Goal of the exercise - Write down the listing again exactly as it appears below, without its pictures.

Data shown -
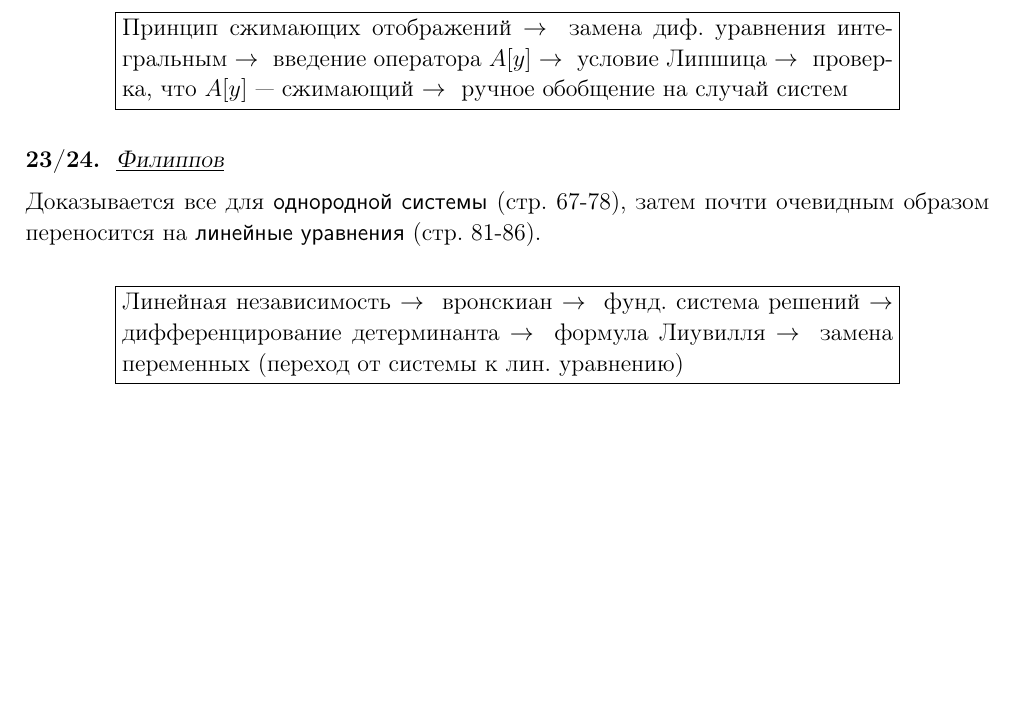
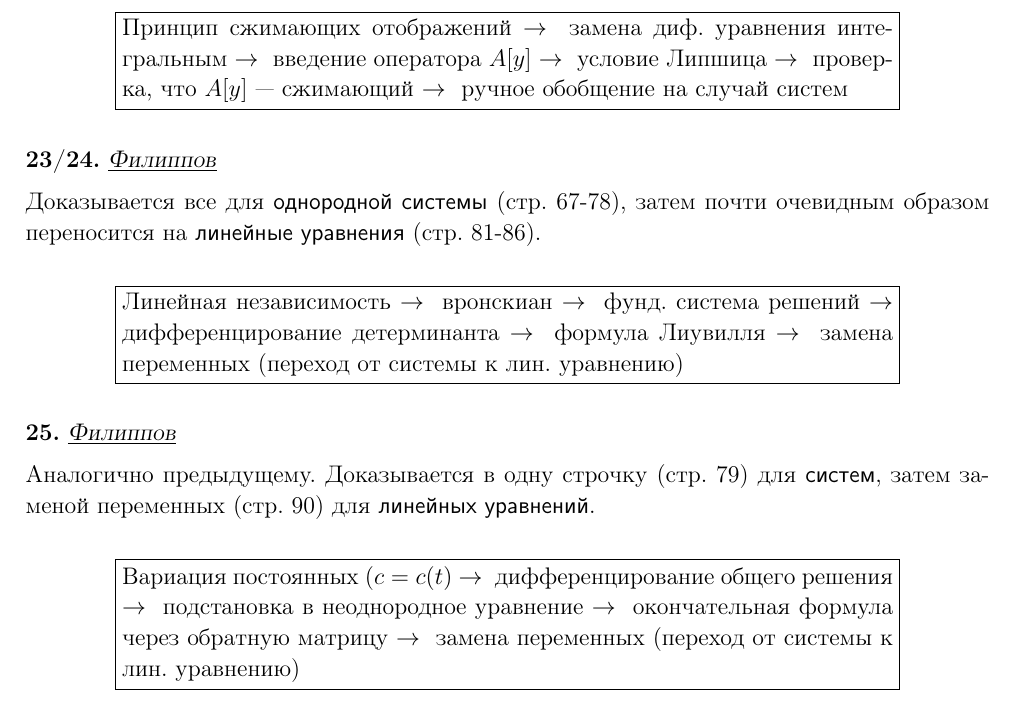
Before and after one commit to gkorepanov/dif-equ-2017, a LaTeX document (diffur.tex): part of the page, cut so that both start at the same text, the shorter picture padded with empty space. The pictures show the PDF file diffur.pdf that the author committed with the source.

Commit message:
25'th added

```diff
--- a/diffur.tex
+++ b/diffur.tex
@@ -46,5 +49,22 @@
 	        \raf{формула Лиувилля}
 	            {замена переменных (переход от системы к лин.~уравнению)}
 	}
+}
+
+{
+	\num{25}
+	\name{Филиппов}
+
+	Аналогично предыдущему. Доказывается в одну строчку (стр. 79) для \textsf{систем}, затем заменой переменных (стр. 90) для \textsf{линейных уравнений}.
+
+	\scheme{
+	        \raf{Вариация постоянных ($c = c(t)$}
+	        \raf{дифференцирование общего решения}
+	        \raf{подстановка в неоднородное уравнение}
+	        \raf{окончательная формула через обратную матрицу}
+	            {замена переменных (переход от системы к лин.~уравнению)}
+	}
+}
+
 
 \end{document}
```
Also changed, not shown: diffur.pdf, diffur.tex (13 more changed lines). Lines whose indentation alone changed are shown as unchanged.
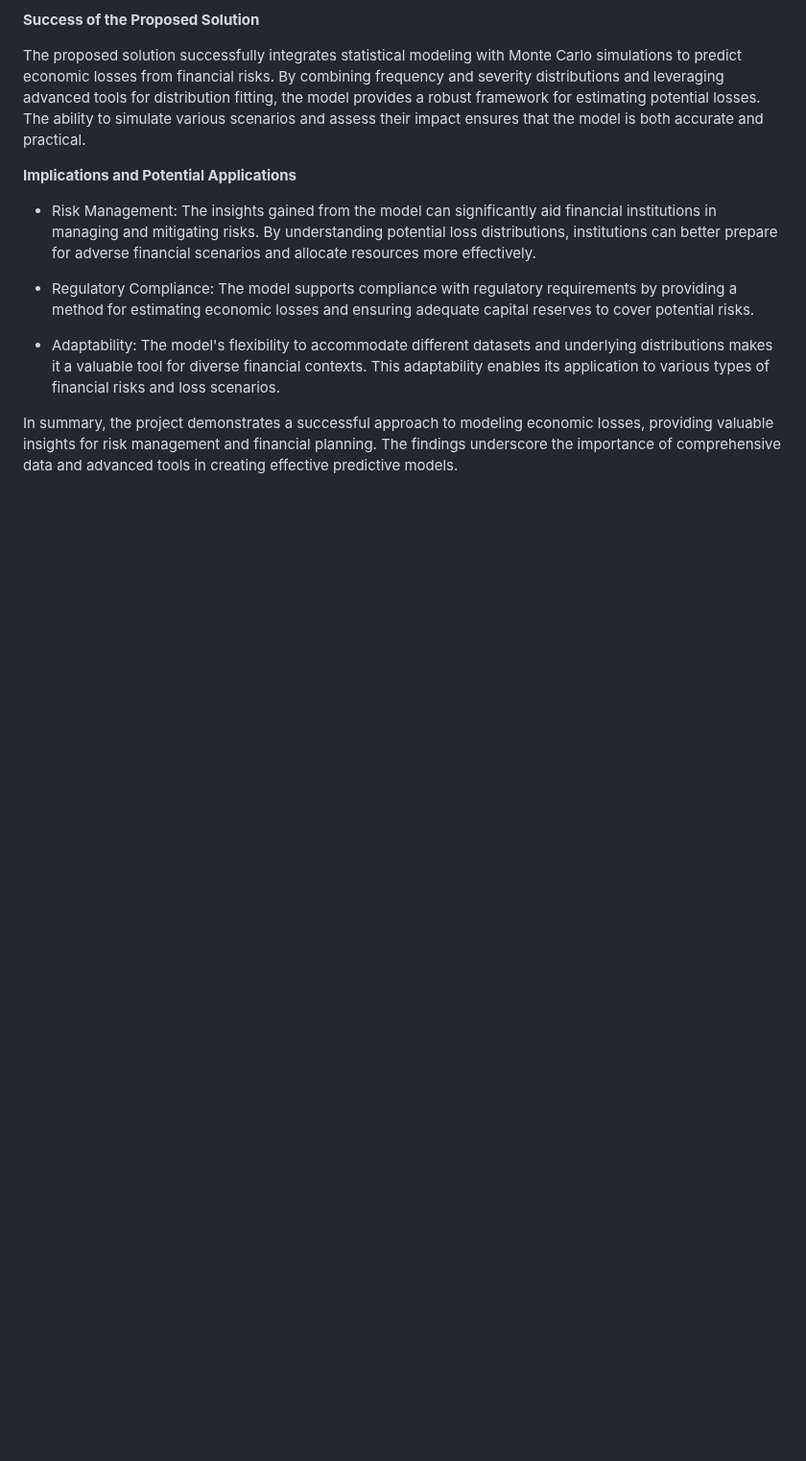
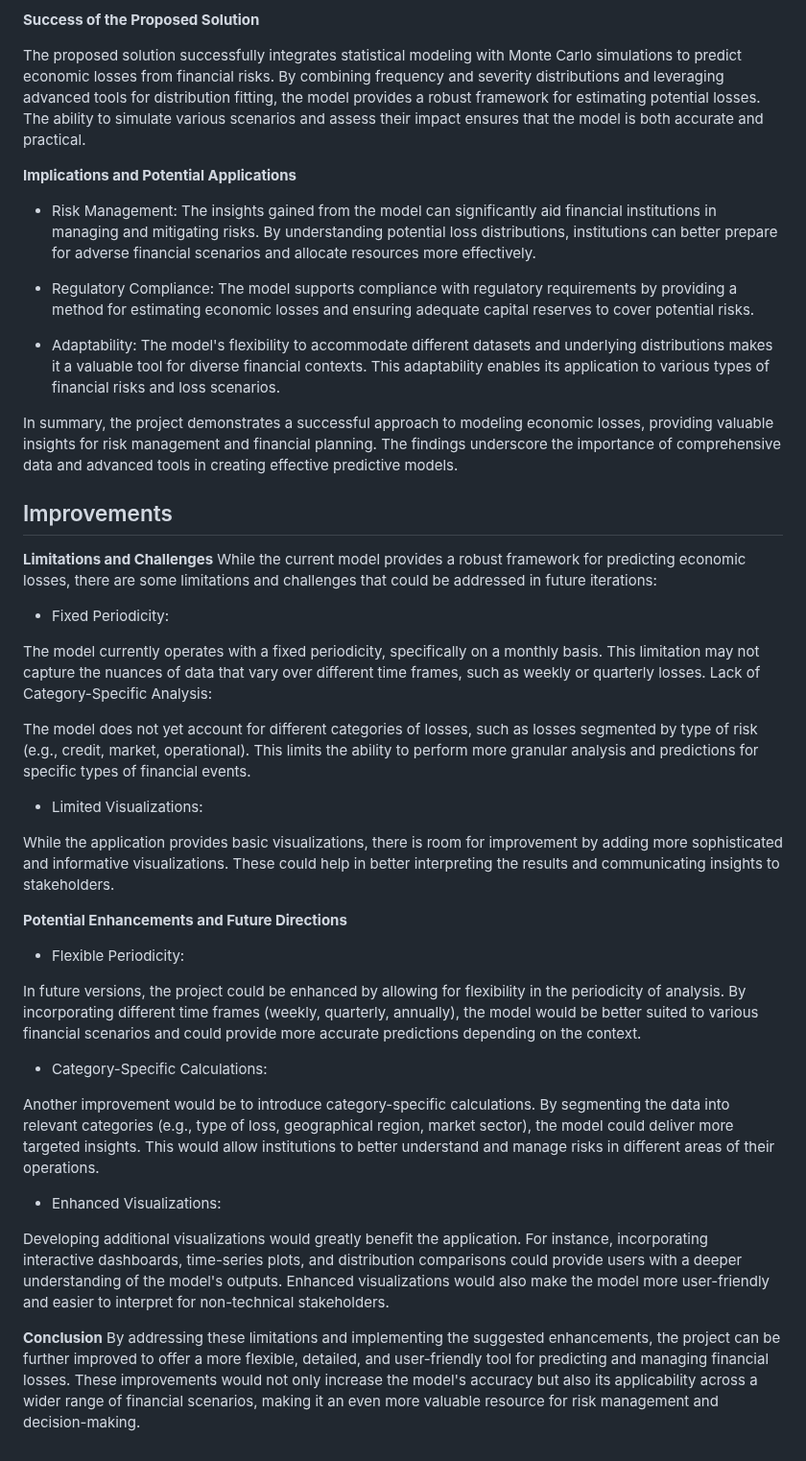
Before and after one commit to jlancherosn/capstone_project, a Markdown page: README.md, the part around the change. Shown at 96% size. GitHub-like rendering; blank space fills up the shorter version.

```diff
--- a/README.md
+++ b/README.md
@@ -130,3 +130,36 @@ The proposed solution successfully integrates statistical modeling with Monte Ca
 * Adaptability: The model's flexibility to accommodate different datasets and underlying distributions makes it a valuable tool for diverse financial contexts. This adaptability enables its application to various types of financial risks and loss scenarios.
 
 In summary, the project demonstrates a successful approach to modeling economic losses, providing valuable insights for risk management and financial planning. The findings underscore the importance of comprehensive data and advanced tools in creating effective predictive models.
+
+## Improvements
+
+**Limitations and Challenges**
+While the current model provides a robust framework for predicting economic losses, there are some limitations and challenges that could be addressed in future iterations:
+
+* Fixed Periodicity:
+
+The model currently operates with a fixed periodicity, specifically on a monthly basis. This limitation may not capture the nuances of data that vary over different time frames, such as weekly or quarterly losses.
+Lack of Category-Specific Analysis:
+
+The model does not yet account for different categories of losses, such as losses segmented by type of risk (e.g., credit, market, operational). This limits the ability to perform more granular analysis and predictions for specific types of financial events.
+
+* Limited Visualizations:
+
+While the application provides basic visualizations, there is room for improvement by adding more sophisticated and informative visualizations. These could help in better interpreting the results and communicating insights to stakeholders.
+
+**Potential Enhancements and Future Directions**
+
+* Flexible Periodicity:
+
+In future versions, the project could be enhanced by allowing for flexibility in the periodicity of analysis. By incorporating different time frames (weekly, quarterly, annually), the model would be better suited to various financial scenarios and could provide more accurate predictions depending on the context.
+
+* Category-Specific Calculations:
+
+Another improvement would be to introduce category-specific calculations. By segmenting the data into relevant categories (e.g., type of loss, geographical region, market sector), the model could deliver more targeted insights. This would allow institutions to better understand and manage risks in different areas of their operations.
+
+* Enhanced Visualizations:
+
+Developing additional visualizations would greatly benefit the application. For instance, incorporating interactive dashboards, time-series plots, and distribution comparisons could provide users with a deeper understanding of the model's outputs. Enhanced visualizations would also make the model more user-friendly and easier to interpret for non-technical stakeholders.
+
+**Conclusion**
+By addressing these limitations and implementing the suggested enhancements, the project can be further improved to offer a more flexible, detailed, and user-friendly tool for predicting and managing financial losses. These improvements would not only increase the model's accuracy but also its applicability across a wider range of financial scenarios, making it an even more valuable resource for risk management and decision-making.
```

Exercise output -
Before and after one commit to gkorepanov/dif-equ-2017, a LaTeX document (diffur.tex): part of the page, cut so that both start at the same text, the shorter picture padded with empty space. The pictures show the PDF file diffur.pdf that the author committed with the source.

Commit message:
25'th added

```diff
--- a/diffur.tex
+++ b/diffur.tex
@@ -46,5 +49,22 @@
 	        \raf{формула Лиувилля}
 	            {замена переменных (переход от системы к лин.~уравнению)}
 	}
+}
+
+{
+	\num{25}
+	\name{Филиппов}
+
+	Аналогично предыдущему. Доказывается в одну строчку (стр. 79) для \textsf{систем}, затем заменой переменных (стр. 90) для \textsf{линейных уравнений}.
+
+	\scheme{
+	        \raf{Вариация постоянных ($c = c(t)$}
+	        \raf{дифференцирование общего решения}
+	        \raf{подстановка в неоднородное уравнение}
+	        \raf{окончательная формула через обратную матрицу}
+	            {замена переменных (переход от системы к лин.~уравнению)}
+	}
+}
+
 
 \end{document}
```
Also changed, not shown: diffur.pdf, diffur.tex (13 more changed lines). Lines whose indentation alone changed are shown as unchanged.
Before and after one commit to jlancherosn/capstone_project, a Markdown page: README.md, the part around the change. Shown at 96% size. GitHub-like rendering; blank space fills up the shorter version.

```diff
--- a/README.md
+++ b/README.md
@@ -130,3 +130,36 @@ The proposed solution successfully integrates statistical modeling with Monte Ca
 * Adaptability: The model's flexibility to accommodate different datasets and underlying distributions makes it a valuable tool for diverse financial contexts. This adaptability enables its application to various types of financial risks and loss scenarios.
 
 In summary, the project demonstrates a successful approach to modeling economic losses, providing valuable insights for risk management and financial planning. The findings underscore the importance of comprehensive data and advanced tools in creating effective predictive models.
+
+## Improvements
+
+**Limitations and Challenges**
+While the current model provides a robust framework for predicting economic losses, there are some limitations and challenges that could be addressed in future iterations:
+
+* Fixed Periodicity:
+
+The model currently operates with a fixed periodicity, specifically on a monthly basis. This limitation may not capture the nuances of data that vary over different time frames, such as weekly or quarterly losses.
+Lack of Category-Specific Analysis:
+
+The model does not yet account for different categories of losses, such as losses segmented by type of risk (e.g., credit, market, operational). This limits the ability to perform more granular analysis and predictions for specific types of financial events.
+
+* Limited Visualizations:
+
+While the application provides basic visualizations, there is room for improvement by adding more sophisticated and informative visualizations. These could help in better interpreting the results and communicating insights to stakeholders.
+
+**Potential Enhancements and Future Directions**
+
+* Flexible Periodicity:
+
+In future versions, the project could be enhanced by allowing for flexibility in the periodicity of analysis. By incorporating different time frames (weekly, quarterly, annually), the model would be better suited to various financial scenarios and could provide more accurate predictions depending on the context.
+
+* Category-Specific Calculations:
+
+Another improvement would be to introduce category-specific calculations. By segmenting the data into relevant categories (e.g., type of loss, geographical region, market sector), the model could deliver more targeted insights. This would allow institutions to better understand and manage risks in different areas of their operations.
+
+* Enhanced Visualizations:
+
+Developing additional visualizations would greatly benefit the application. For instance, incorporating interactive dashboards, time-series plots, and distribution comparisons could provide users with a deeper understanding of the model's outputs. Enhanced visualizations would also make the model more user-friendly and easier to interpret for non-technical stakeholders.
+
+**Conclusion**
+By addressing these limitations and implementing the suggested enhancements, the project can be further improved to offer a more flexible, detailed, and user-friendly tool for predicting and managing financial losses. These improvements would not only increase the model's accuracy but also its applicability across a wider range of financial scenarios, making it an even more valuable resource for risk management and decision-making.
```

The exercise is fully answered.